Separation anxiety is a complex issue and may require professional help to treat and many dogs resort to destructive chewing when their owners are away, but are perfectly behaved when they are around.
Identify if your dog has separation anxiety by looking for these symptoms:
— They greet you frantically, even if you were only away for a few minutes
— They follow you from room to room and stress out if you shut them out
— They urinate or defecate inside, even after being house-trained
— Digging or scratching at doors
— There are ways to train your dog to be comfortable with you being absent from the house. There’s a great article about it here.
• Puppies chew to sooth themselves while teething
— Puppies are similar to human babies and like to explore the world with their mouths.
— A puppy begins teething around three to eight weeks old and will finish teething around six months old.
— Soak a small rope toy and freeze it for about an hour. The cold will feel good on the puppy’s gums and help numb the discomfort for a short while.
— Make sure there are plenty of soft teething toys for your puppy to chew on.
— Very Important: These measures might help, but puppies are notorious for chewing on things you don’t want them to. The best solution is to remove these from their reach until you are doubly sure that they are trained well enough to not chew on them.
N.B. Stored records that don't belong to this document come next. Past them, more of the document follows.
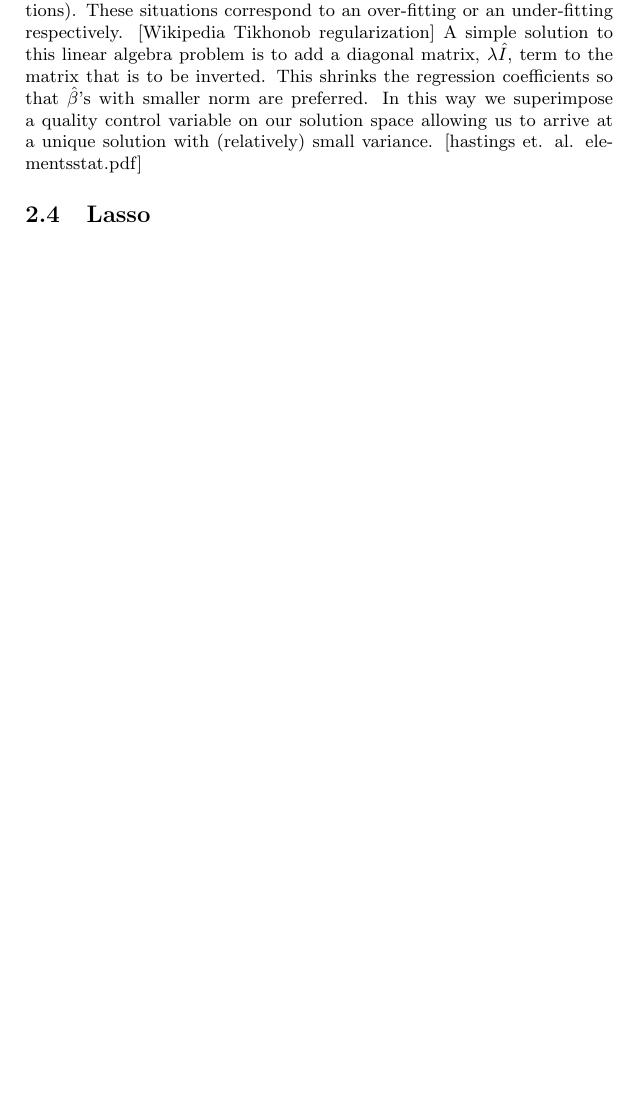
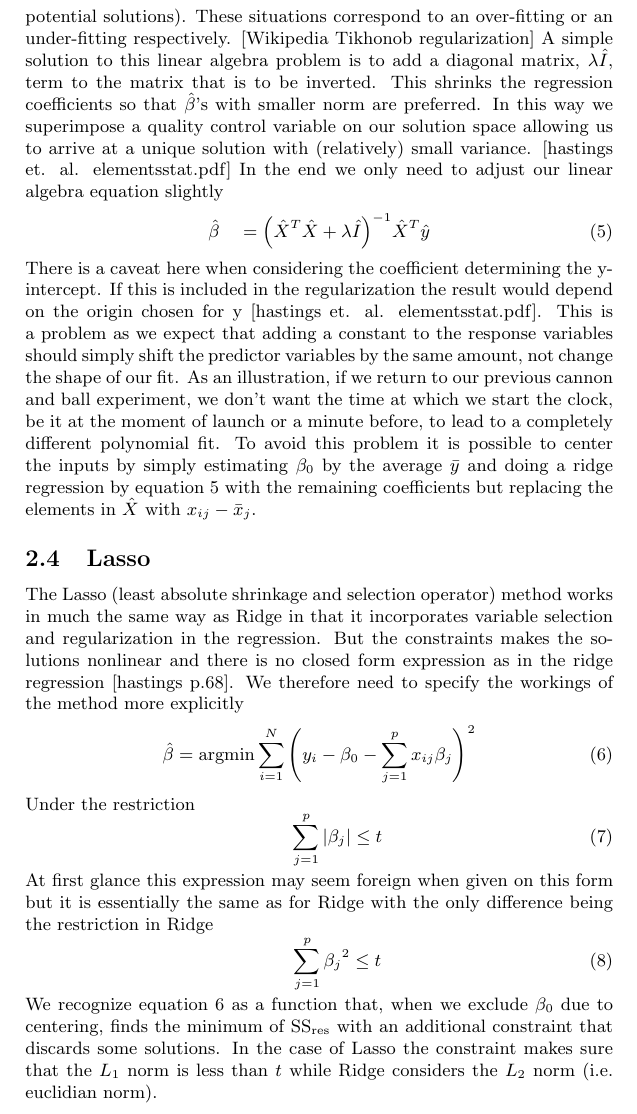
Before and after one commit to mikaelbk/fys-stk4155, a LaTeX document (project1/report/project1.tex, which reads project1/report/theory.tex): part of page 6 of 6 before the commit and part of page 6 of 7 after it, cut so that both start at the same text, the shorter picture padded with empty space. Compiled offline with pdfLaTeX.

Commit message:
lasso done-ish

```diff
--- a/project1/report/theory.tex
+++ b/project1/report/theory.tex
@@ -67,6 +67,24 @@ In regression validation the $R^2$ is the gold standard when it comes to measuri
 Where $y_i$ are the indexed response variables (data we want to fit) and $\tilde{y}_i$ is the predictor variables from our model (so $\epsilon_i = y_i - \tilde{y}_i$). The average of the response variables is denoted $\bar{y}_i$. In our case it the second term can also be considered as the ratio of \textbf{MSE} to the variance (the $1/n$ factors kill each other in a fraction). Let's interpret the formula step by step to get an impression of how it differentiates a poor from a good fit. If the residual sum of squares (SS\textsubscript{res}) is low we have a good fit. However, we should compare this to the spread of our response variables. After all, if the response variables are all nicely distributed close to the mean then getting a good SS\textsubscript{res} is not that impressive. We therefore do a sort of normalization in the fraction, taking the scale of our data into consideration. In the simplest polynomial fit, using a zeroth order polynomial (just a constant), we see that our model would just be a constant function of the mean. The sums would be equal, returning unity on the fraction and the total $R^2$ score would be zero. In the other extreme, if our model fits perfectly, then SS\textsubscript{res} would be zero and the $R^2$ score would be one. In this sense we have a span of possible $R^2$ scores between zero and one, from the baseline of the simplest model at zero and a perfect fit at one. The $R^2$ score is useful as a measure of how good our model is at predicting future samples.
 \subsection{Ridge}
 A problem with the \textbf{OLS} method through linear regression is that the matrix is not necessarily invertible. In this case it is basically impossible to model the data using linear regression [Morten regression notat]. When there are many columns in the $\hat{X}$ matrix it is less likely that the columns are all linearly independent, which is a requirement to get the inverse $(\hat{X}^T\hat{X})^{-1}$. Since the number of columns increase when the complexity of our fit increases (as mentioned earlier, if the polynomial we want to fit is of order $n$ then the number of columns is $m=n+1$) we understand that a more complex model decreases the likelihood of invertibility. Since there is no longer a unique solution to our problem, it is an example of an ill-posed problem that is either overdetermined with more equations than unknowns (oftentimes leading to no solution) or underdetermined with more unknowns than equations (resulting in many potential solutions). These situations correspond to an over-fitting or an under-fitting respectively. [Wikipedia Tikhonob regularization] A simple solution to this linear algebra problem is to add a diagonal matrix, $\lambda \hat{I}$, term to the matrix that is to be inverted. This shrinks the regression coefficients so that $\hat{\beta}$'s with smaller norm are preferred. In this way we superimpose a quality control variable on our solution space allowing us to arrive at a unique solution with (relatively) small variance. [hastings et. al. elementsstat.pdf]
+In the end we only need to adjust our linear algebra equation slightly
+\begin{equation}\label{eq: ridge}
+	\hat{\beta} \quad= \qty(\hat{X}^T\hat{X}+\lambda \hat{I})^{-1}\hat{X}^T\hat{y}
+\end{equation}
+There is a caveat here when considering the coefficient determining the y-intercept. If this is included in the regularization the result would depend on the origin chosen for y [hastings et. al. elementsstat.pdf]. This is a problem as we expect that adding a constant to the response variables should simply shift the predictor variables by the same amount, not change the shape of our fit. As an illustration, if we return to our previous cannon and ball experiment, we don't want the time at which we start the clock, be it at the moment of launch or a minute before, to lead to a completely different polynomial fit. To avoid this problem it is possible to center the inputs by simply estimating $\beta_0$ by the average $\bar{y}$ and doing a ridge regression by equation \ref{eq: ridge} with the remaining coefficients but replacing the elements in $\hat{X}$ with $x_{ij}-\bar{x}_j$.
 \subsection{Lasso}
+The Lasso (least absolute shrinkage and selection operator) method works in much the same way as Ridge in that it incorporates variable selection and regularization in the regression. But the constraints makes the solutions nonlinear and there is no closed form expression as in the ridge regression [hastings p.68]. We therefore need to specify the workings of the method more explicitly
+\begin{equation}\label{eq: lasso}
+	\hat{\beta} = \mathrm{argmin}\sum_{i=1}^N\qty( y_i - \beta_0 - \sum_{j=1}^p x_{ij}\beta_j )^2
+\end{equation}
+Under the restriction
+\begin{equation}\label{eq: lasso restriction}
+	\qquad \sum_{j=1}^p\abs{\beta_j}\leq t
+\end{equation}
+At first glance this expression may seem foreign when given on this form but it is essentially the same as for Ridge with the only difference being the restriction in Ridge
+\begin{equation}\label{eq: ridge restriction}
+	\qquad \sum_{j=1}^p{\beta_j}^2\leq t
+\end{equation}
+We recognize equation \ref{eq: lasso} as a function that, when we exclude $\beta_0$ due to centering, finds the minimum of SS\textsubscript{res} with an additional constraint that discards some solutions. In the case of Lasso the constraint makes sure that the $L_1$ norm is less than $t$ while Ridge considers the $L_2$ norm (i.e. euclidian norm).
 \subsection{K-fold and and bootstrap}
 % three central statistical quantities: variance, covariance and expectation value
```
Also changed, not shown: project1/report/project1.pdf, 3 other files.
• They are afraid
— Chewing is a therapeutic remedy for dogs, it’s calming and distracting.
— Provide your dog with a safe place. This can be a kennel, dog bed, or small room where the dog can go when they are frightened. Make sure that there are toys for the dog to chew on in this safe area.
— Short term calming devices like pheromone collars or a ThunderShirt are great for events like the 4th of July or New Year’s where there are fireworks.
• Even with these precautions, make sure your dog cannot escape the house.
Extra Training Solutions:
There are a few general things that can help prevent a dog from chewing on things like furniture or walls that cannot be moved out of reach:
• Make it an unpleasant experience
Use Bitter Apple, a spray on application that makes anything taste terrible.
— Before using this as a cure-all, make sure that your dog actually dislikes the taste and won’t continue chewing after tasting it. Some dogs really don’t care and will continue chewing (seriously, they eat poop, Bitter apple pales in comparison).
This deterrent has to be reapplied regularly to maintain its effectiveness.
• Invest in your dog
Proper training is vital in preventing misbehavior. Train your dog to use their toys and make sure to spend plenty of time with them and make sure they know that exercise and playtime is coming.
— Scheduling a regular play time after you get home from work is a great deterrent to destructive chewing. It provides a schedule for their energy and they will adapt their habits to rest during the day and become energetic around the time you get home to play.
If you catch your dog chewing on something inappropriate, interrupt the behavior with a loud, sharp sound. Take the object away from them and replace it with an appropriate chew-toy.
— Once they start chewing on the appropriate object, reward them with lavish attention and a treat.
Remember, training your dog not to chew is a process and there is no guarantee that relapses won’t happen. The important thing is to identify the cause and take the appropriate steps to remedy their fear, anxiety, or boredom. The responsibility is on the owner as much, if not more, as it is on the dog; they can’t provide themselves toys, so they find other avenues, and they calm themselves the best way they know how, but all of these decisions typically aren’t the appropriate choices in the eyes of the owner. Enable your dog to practice healthy and non-destructive habits and the home will be just that more happy for the both of you.